ServInt also co-sponsored the creation of IndieMusicforHaiti.com, a site that enables musicians from all over the world to spread a positive message in support of Haiti. Musicians are still uploading their music to the site to help keep the plight of the Haitian people in the hearts and minds of those more fortunate, and we are proud to help ensure they stay online.
This past week, I’ve been reflecting on just how fortunate we really are in this country and elsewhere in the world. Haiti may only be a few hundred miles off the coast of America, but it still feels very far away.
I can say unequivocally that the aftermath of the earthquake helped put my personal and professional struggles in perspective. Things that all of us take for granted, like plumbing and irrigation, running water and basic hygiene, the availability and ubiquity of food and agricultural resources…well, there are still people in our own backyard who struggle without these basic comforts. So many of the challenges we face in our personal and professional lives pale in significance to what many Haitians must endure every single day and, frankly, it’s easier to simply not think about it.
But we have to keep thinking about it — because the sad truth is that the crisis isn’t over. We owe it to ourselves and to each other to remember what happened, to step outside of our comfort zones and put our personal problems in perspective. Right now in Haiti, cholera is rampant and a steady barrage of devastating weather has made development even more difficult. Right now, in Washington, D.C., we’re complaining about traffic. Perspective can be a powerful thing.
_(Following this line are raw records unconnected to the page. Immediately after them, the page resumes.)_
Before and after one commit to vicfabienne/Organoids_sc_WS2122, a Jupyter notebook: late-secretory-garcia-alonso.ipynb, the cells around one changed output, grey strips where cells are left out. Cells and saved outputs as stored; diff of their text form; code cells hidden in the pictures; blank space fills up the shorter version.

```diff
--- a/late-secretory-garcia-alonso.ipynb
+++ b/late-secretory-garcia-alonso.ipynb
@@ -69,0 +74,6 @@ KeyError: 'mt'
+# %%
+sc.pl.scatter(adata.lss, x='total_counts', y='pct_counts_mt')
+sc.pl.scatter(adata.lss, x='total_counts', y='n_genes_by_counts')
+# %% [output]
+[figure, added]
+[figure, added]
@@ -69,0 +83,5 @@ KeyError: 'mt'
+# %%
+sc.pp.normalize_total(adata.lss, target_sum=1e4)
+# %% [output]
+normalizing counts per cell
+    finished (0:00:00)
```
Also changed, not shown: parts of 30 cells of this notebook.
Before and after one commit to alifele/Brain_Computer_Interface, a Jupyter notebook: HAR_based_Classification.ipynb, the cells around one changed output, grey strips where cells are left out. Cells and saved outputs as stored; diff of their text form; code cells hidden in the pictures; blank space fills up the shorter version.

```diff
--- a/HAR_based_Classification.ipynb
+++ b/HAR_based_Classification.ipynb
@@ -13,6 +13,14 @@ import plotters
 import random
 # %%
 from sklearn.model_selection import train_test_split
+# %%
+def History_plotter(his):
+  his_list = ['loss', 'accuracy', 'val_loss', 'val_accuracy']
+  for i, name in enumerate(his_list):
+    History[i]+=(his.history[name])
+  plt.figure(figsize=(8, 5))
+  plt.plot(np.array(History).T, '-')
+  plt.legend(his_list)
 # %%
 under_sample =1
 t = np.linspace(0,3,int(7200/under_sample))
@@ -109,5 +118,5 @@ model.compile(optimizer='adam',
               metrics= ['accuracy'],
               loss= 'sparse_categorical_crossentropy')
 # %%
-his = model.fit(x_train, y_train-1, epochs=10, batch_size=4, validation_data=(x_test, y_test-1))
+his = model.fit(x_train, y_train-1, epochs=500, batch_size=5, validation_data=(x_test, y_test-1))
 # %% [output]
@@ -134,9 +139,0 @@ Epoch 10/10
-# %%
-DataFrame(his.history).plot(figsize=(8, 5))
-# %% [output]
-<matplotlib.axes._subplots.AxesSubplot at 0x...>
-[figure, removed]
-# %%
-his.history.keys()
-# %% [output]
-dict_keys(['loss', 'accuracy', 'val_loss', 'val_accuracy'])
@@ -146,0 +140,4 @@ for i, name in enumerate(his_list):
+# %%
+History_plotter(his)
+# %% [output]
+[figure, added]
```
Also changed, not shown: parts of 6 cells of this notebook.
If you can, please consider giving back to help those in need and keep the suffering in your thoughts as we move ahead in 2011 and beyond. Here are some groups that we think are doing a good job for Haitians in need. Help them in any way you can.
Photo by FMSC